As I was searching out options that would help me realize my desire to have a natural birth, I discovered the Birth Center of Northwest Arkansas. In my excitement to find a place centered on relaxed, non-medicated birth in a home-like setting, I contacted the Birth Center to see if that was an option for me. The staff was extremely helpful and encouraging, I really wanted to make it work. There was one major flaw to this plan–I lived in Central Arkansas at the time and planned to continue working throughout my pregnancy. Could you really blame me for wanting to have a baby in a cozy and luxurious birth room like this?

I had the opportunity to tour the Birth Center this past Monday, and let me tell you, I was really impressed. From the moment you walk in the door, you feel welcomed and at home in this bright, clean care center.

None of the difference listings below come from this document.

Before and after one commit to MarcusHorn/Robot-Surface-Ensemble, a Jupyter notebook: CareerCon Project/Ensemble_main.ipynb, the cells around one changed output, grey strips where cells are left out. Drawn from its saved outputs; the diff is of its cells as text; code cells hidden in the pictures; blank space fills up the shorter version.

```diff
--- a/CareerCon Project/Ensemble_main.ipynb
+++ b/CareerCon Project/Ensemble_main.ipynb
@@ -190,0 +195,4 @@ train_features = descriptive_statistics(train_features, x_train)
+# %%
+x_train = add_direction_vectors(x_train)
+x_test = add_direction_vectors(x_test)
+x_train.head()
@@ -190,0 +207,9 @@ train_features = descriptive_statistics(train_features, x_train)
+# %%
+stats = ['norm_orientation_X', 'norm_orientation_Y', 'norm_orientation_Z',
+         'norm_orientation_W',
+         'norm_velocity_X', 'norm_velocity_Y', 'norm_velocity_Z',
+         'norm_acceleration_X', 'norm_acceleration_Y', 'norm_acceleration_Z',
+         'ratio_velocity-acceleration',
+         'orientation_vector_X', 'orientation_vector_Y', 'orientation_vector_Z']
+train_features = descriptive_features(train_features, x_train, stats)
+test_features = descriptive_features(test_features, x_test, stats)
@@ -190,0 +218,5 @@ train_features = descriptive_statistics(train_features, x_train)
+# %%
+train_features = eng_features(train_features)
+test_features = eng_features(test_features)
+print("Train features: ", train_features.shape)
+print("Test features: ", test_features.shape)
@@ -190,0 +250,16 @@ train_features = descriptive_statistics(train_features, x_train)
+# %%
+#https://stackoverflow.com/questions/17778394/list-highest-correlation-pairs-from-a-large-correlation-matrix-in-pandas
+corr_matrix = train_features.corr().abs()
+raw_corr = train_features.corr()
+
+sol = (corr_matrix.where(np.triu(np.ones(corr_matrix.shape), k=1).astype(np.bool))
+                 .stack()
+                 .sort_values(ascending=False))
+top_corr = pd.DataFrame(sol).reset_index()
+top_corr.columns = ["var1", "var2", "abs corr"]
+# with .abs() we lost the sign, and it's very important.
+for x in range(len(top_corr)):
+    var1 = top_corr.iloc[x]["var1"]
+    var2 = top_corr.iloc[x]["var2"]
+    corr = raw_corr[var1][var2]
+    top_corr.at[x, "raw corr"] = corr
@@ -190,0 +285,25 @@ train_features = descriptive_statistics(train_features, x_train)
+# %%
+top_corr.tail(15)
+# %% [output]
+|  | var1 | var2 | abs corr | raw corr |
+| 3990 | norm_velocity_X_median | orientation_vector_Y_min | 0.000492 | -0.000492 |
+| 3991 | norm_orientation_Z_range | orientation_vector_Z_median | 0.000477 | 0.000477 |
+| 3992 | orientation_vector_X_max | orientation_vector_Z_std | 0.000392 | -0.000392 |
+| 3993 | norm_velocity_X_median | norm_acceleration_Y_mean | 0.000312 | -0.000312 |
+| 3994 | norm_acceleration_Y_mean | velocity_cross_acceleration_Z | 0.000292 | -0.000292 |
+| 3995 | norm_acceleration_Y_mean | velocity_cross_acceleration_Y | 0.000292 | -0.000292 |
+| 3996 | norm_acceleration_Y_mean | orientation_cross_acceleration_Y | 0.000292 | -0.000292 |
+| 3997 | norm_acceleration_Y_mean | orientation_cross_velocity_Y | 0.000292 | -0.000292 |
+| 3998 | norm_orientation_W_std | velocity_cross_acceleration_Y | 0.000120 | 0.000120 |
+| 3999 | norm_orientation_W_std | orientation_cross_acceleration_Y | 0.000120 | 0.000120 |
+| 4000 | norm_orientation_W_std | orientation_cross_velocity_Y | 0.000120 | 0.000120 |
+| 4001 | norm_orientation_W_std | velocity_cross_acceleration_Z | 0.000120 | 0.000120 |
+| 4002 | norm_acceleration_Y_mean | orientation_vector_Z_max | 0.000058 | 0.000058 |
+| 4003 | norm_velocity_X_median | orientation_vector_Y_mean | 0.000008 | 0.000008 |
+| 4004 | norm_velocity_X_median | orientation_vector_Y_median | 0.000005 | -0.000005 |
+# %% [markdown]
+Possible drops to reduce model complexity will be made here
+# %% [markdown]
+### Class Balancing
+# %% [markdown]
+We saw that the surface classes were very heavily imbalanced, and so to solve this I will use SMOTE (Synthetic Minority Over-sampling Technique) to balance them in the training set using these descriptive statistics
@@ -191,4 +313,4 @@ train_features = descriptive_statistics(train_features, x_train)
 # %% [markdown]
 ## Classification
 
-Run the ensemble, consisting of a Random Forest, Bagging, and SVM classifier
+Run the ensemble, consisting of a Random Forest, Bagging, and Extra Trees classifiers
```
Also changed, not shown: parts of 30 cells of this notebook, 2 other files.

The retail alcove is appointed with the hard-to-find items for mom and baby like Baltic amber teething necklaces, breastfeeding supplies, and herbal supplements, some of which are made right here in Northwest Arkansas.

The waiting area includes a cheerful sitting room where families can relax while they wait for baby to arrive. It extends outdoors to the picnic area overlooking a serene lake setting.

According to Kitzinger, “Going to bed in the first stage of labor and becoming more or less immobile is not a good idea. It can slow labor or interfere with its starting effectively…When you are upright and moving around, gravity helps you.” You can do this at home or in the halls of the hospital, but I don’t think a woman could ask for a better place to stay active and moving during early labor than this lovely trail around the lake, just steps away from the birthing rooms.

While all of these accoutrements make the Birth Center resemble a grand spa vacation, make no mistake, the certified nurse midwives provide excellent clinical care, and the facility is fully equipped not only for your comfort, but for your safety and that of your baby. Kitzinger addresses why a birth center is well worth your consideration, “A study of the experiences of 12,000 women who gave birth in 84 birth centers in the U.S. revealed that they had far fewer obstetric interventions of all kinds than women in a hospital, while birth was equally safe.”

Whereas many women cannot say the same, I was extremely lucky to have the birth that I envisioned in the hospital setting. Would I have preferred to have a birth center experience instead? Absolutely. The Birth Center is the answer for the woman who is seeking a low-intervention birth in a relaxed atmosphere with care provided by midwives that you get to know and who get to know you and your family. In the rare occurrence that a transfer to the hospital is necessary, it’s comforting to know that their partner, Mercy Hospital of Rogers, is a mere 1.5 miles from the center.

It may surprise you to know that in addition to providing top-notch prenatal, labor and delivery and postnatal care that includes home visits, the midwives also offer annual exams. Knowing that their comprehensive well woman exams include cancer screenings, pap smears and contraceptive management, I’m ready to trade in the hospital gown for one of their plush robes.

As I was touring the Birth Center of Northwest Arkansas and hearing the stories of the 200+ babies born there (even one whose parents came from Little Rock!), I couldn’t help but feel the tiniest twinge of regret that I did not have that birth experience. If you are looking for prenatal care or it’s time for your yearly exam, you should check them out!